I drive a JW Jetta TDI... its a big 4 door car, I am the only person EVER in it. i would like a smaller diesel. This has 157k miles and still gets 50 mpg.... Diesel is pretty awesome. I am always looking for the next car and cant find anything else.
Too bay my wife doesnt drive a manual transmission and has no interest to learn it.
Wife has a 98 diesel beetle, an honest 42 mpg overall . 13 years old, with 160,000 miles and still runs great. Had Amsoil since about 30,000 miles. I have to laugh about the fuel mileage I see on some so called fuel efficient SUVS, 20 MPG. My 1 ton standard transmission 2004 dodge cummins diesel get's 22 mpg! I agree about installing more small diesels in cars. I always thought a 4 cyl cummins in a Jeep Wrangler would be a hot selling vehicle that I would expect to get at least 30 mpg . That would be nice fuel mileage for a four wheel drive vehicle. I bet people would be lined up for them.
Make it a Grand Cherokee and consider it "SOLD".
I can't believe how many people would love to see more diesel vehicles and nothing is offered. Subaru was going to have a slick diesel but emission's squashed that. It was going to need to run a Urea tank and Subaru thought that consumers would not go the expense.
And they were probably correct. It is our own darn fault. The emission standards that we use are silly. Not because they have strict rules, but because of the way they are measured. It shouldn't be measured per gallon. It should be measured per mile, albeit with a very strict and regulated measurement method that tells the whole truth.
Another satisfied Jetta TDI ('09 sportwagen) owner here just banging his head against the wall about the lack of diesel options here in the states.
I still can't wrap my head around why diesel isn't catching on like wildfire in this country. I would be the first in line for a diesel half ton pickup. The problem is it is just way too damned expensive. If you do a build/price for a diesel pickup its about an $8k option. Doesn't make financial sense.
Some people are taking matters into their own hands and building their own. I've seen where people are putting 4BT's into half ton pickups and getting mid-20's.
There are some immortal diesel engines out there that will practically last forever and get good mileage while doing it. I have a couple friends who are diesel mechanics. The shop they work at does everythng from TDIs to tractors to you're average Duramax pickup.

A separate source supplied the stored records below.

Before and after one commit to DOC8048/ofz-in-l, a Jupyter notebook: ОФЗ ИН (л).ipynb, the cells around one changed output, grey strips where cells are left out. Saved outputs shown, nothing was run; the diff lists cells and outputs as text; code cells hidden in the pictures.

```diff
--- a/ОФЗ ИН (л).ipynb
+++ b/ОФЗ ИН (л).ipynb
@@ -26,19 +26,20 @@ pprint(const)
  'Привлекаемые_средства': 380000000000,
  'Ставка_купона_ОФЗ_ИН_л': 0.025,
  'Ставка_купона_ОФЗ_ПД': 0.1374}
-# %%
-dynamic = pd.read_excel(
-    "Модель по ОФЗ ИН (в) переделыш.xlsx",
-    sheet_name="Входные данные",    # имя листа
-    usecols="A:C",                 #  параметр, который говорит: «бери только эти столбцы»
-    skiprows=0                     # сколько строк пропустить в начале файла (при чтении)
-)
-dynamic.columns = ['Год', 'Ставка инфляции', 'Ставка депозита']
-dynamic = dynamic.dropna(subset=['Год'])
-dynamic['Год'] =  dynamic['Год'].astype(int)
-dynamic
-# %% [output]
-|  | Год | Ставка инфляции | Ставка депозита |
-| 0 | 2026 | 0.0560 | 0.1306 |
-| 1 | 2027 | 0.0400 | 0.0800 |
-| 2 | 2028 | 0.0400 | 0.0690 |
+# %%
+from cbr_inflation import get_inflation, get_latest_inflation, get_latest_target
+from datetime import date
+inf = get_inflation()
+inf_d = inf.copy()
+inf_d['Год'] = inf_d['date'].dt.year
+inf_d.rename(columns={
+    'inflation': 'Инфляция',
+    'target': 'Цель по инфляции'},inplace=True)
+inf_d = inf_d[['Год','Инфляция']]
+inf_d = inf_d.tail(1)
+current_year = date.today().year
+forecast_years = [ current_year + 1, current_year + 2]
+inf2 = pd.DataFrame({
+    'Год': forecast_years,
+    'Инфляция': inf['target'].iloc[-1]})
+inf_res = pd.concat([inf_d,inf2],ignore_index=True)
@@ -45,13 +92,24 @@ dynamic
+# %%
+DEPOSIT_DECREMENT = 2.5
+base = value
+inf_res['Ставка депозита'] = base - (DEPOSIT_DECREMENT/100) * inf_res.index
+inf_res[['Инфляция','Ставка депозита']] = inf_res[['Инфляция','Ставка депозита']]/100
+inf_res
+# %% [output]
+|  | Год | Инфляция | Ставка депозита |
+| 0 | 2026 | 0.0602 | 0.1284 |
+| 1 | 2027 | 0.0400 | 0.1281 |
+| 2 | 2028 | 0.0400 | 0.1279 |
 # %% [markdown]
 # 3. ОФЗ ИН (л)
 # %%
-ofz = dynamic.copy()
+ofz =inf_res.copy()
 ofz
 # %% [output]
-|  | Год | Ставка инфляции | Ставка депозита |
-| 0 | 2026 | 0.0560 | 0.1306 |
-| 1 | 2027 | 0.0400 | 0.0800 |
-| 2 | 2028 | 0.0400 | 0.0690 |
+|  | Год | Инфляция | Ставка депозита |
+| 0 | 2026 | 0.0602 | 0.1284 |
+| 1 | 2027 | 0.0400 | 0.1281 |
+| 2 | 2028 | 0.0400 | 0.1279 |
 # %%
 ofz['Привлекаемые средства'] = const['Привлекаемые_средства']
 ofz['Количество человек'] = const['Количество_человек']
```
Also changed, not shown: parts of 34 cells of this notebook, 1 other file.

They specialize in building high performance racing/pulling engines (this one for example: http://www.youtube.com/watch?v=oAUY0-LnZRQ ). To illustrate my earlier point about diesel longevity, most top fuel dragsters get a complete engine rebuild after every run. This one gets rebuild after every SEASON. Now this isn't as fast as top fuel, but it ain't slow either. That's pretty much a stock 5.9 bottom end with some goodies on the top end. Needless to say it takes some abuse.
A lot of the problem, in my opinion anyway, is mis-understanding about HP ratings by the average consumer. A half ton diesel truck would (if done right) would have about 180 HP and 360 lb/ft of torque. My F-150 has 292HP and about 320 lb/ft. Looks like the diesel is underpowered, right? Most people say more HP is better. In reality the diesel would take my truck to school when it comes to towing...and get close to double the loaded mileage while doing it. But hey, we Americans loves us some HP.
In a truck HP is not nearly as important as torque.
On the 4BT there is a guy out in Washington state who put one in a '70 F250 with a 5 speed transmission. He claims as much as 30 mpg and says it will easily tow 10,000 lbs over mountains.
It's ashame, we could have some really nice diesel vehicles here in the US .
Do you have a project link or something? Would love to read and see how the install went. Not that I would want to tow 10,000 with a 40 year old F250 but the 30 mpg part is refreshing and cummins engines make excellent swap candidates. Oddly, the little 4 cylinder 4bt cummins is more expensive to source than the bigger 6 cyclinder that was used in Dodge trucks.